    • jeff
      We went with the 750 cfm carb because we tried to emphasize that this is a real-world build that you can drive every day and not just an effort to hit some big horsepower number. We maybe could have gotten more power with a bigger carb, but the 750 will probably be the best choice when it comes to driveability on the street. Thanks.
      • I am very excited that I came across this build. Getting ready to build this engine for my 55 Gasser. Can you please tell me what the compression came out to? What was the thought behind hydraulic roller vs mechanical roller? Thank you for your time!
  14. I’m sorry what carb did you guys go with the model of carb??
  15. Whats total cost of project and why not fuel injected?
  16. I would love to know if Procharger or supecharger would compliment the Monster 427 or hurt it. I'm all for carburetors, but these days would a fuel injection system help in the drivable aspect theory?

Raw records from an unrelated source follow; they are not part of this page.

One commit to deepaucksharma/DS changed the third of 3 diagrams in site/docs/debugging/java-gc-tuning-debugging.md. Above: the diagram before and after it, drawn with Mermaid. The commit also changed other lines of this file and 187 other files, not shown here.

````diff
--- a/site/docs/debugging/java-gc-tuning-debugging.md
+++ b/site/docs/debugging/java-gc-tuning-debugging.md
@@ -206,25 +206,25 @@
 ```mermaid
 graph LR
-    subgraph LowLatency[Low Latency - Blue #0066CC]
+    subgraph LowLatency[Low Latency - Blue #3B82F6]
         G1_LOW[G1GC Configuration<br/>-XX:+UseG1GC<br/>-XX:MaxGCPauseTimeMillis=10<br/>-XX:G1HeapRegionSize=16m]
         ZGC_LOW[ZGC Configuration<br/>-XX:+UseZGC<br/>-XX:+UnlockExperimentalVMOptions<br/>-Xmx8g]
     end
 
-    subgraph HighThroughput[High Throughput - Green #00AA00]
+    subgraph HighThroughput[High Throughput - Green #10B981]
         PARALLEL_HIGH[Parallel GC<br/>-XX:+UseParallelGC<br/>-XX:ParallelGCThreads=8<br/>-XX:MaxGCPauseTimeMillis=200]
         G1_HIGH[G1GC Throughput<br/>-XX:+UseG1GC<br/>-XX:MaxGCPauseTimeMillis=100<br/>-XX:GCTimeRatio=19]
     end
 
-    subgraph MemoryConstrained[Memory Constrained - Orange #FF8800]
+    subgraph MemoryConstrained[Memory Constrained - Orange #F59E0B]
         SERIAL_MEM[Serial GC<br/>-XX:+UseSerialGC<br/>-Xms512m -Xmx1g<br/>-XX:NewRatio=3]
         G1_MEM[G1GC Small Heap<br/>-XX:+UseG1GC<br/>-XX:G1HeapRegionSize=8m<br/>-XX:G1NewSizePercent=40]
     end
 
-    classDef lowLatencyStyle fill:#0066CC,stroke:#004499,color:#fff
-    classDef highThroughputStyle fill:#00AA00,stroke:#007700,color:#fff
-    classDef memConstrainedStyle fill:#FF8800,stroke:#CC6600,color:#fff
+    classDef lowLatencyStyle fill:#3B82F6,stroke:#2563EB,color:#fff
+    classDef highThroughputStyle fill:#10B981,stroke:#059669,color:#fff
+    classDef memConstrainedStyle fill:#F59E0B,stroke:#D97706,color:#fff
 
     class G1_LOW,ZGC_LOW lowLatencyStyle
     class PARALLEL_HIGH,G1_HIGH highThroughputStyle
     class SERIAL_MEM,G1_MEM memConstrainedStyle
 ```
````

Curious is why I ask.
    • Sorry, forgot to ask final compression ratio, I'm so bummed out here in East Texas, since moving here I nearly tear up seeing my 1970 Wildcat sitting as I lay here day in day no No One..

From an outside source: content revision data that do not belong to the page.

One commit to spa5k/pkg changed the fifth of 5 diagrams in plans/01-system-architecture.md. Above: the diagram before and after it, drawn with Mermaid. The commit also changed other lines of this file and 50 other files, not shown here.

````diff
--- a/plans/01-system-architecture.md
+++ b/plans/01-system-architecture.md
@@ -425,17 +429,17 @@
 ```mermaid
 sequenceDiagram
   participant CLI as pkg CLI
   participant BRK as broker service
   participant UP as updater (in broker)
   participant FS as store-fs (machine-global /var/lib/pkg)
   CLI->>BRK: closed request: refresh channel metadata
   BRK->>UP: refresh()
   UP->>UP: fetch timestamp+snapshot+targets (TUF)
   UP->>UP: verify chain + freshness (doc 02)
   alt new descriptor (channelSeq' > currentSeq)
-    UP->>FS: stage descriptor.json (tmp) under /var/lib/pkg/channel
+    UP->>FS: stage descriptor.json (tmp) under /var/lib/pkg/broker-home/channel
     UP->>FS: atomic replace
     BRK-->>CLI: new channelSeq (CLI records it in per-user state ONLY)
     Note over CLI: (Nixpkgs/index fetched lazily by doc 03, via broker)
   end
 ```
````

  17. I'm going to do a 427 build for my 72 blazer with a 4l60e trans, 3.73 gears, and 31" tires. I'm also running PB, PS, AC (will never really be turned on that much) Could I use the same cam specs or do you advise a different spec? I'm shooting for all TQ and want it to be linear across the rpm range.
  18. Hi, I have a few questions. I am currently in the process of building the 427 stroker small block chevy that you guys did in your videos. I have the DART SHP Block 31161211. I am doing this engine build over at a local hot rod shop in Torrance, CA. I also picked up the K1 Crank, Pistons and Connecting rods that were are the parts list for this build. However, the mechanic that is helping me mocked up this combination and it looks like the piston doesn't sit flush with the deck of the block. He is saying that it is way above what the tolerance should be. I was curious what the compression ratio was on the engine that you guys built? Also I would greatly appreciate any input from you guys. You can email me or call me on my cell 310-567-6601. My other questions was what the make and model number was for the Camshaft. I couldn't find part number 12-000-8 for comp cams. Thanks again for your time look forward to hearing back from you.
    • Jim
      It appears you may have the wrong rod length? sounds like you may have 6 inch rods?? As for the Cam # its Comp Cams custom grind which means you supply the spec you want it machined to. I am also looking for the cam specs yet no one seems to know? and this group is not sharing the data. Not sure why not??
  19. nice build but i bet I can build a better mill using a SB mopar.
  20. I want to order this cam but there is no specs for it?the cam # is for a blank core.
  21. How much would it cost to build that motor for 27 stroker and do you know somebody that would build one for myself
  22. Sorry but you should NEVER put the ARP or any moly assembly lube under the washer? it should only go between the bolt head and the washer or if using studs between the nut and the washer but never on the underside of the washer against the head as this can lead to over torquing and lead to a lot of bad things like broken bolts and stripped threads.
  23. I'm planning on building at least a 383 stroker for my Jet Boat. This series of videos was very informational and gave me some great ideas for my build. I'd be interested to know what this build cost or at least a ball park number. My intent is to build my motor and upgrade and improve it over time. My main goal is to build a reliable and dependable motor that will last a long time. Any suggestions would be greatly appreciated.

Leave a comment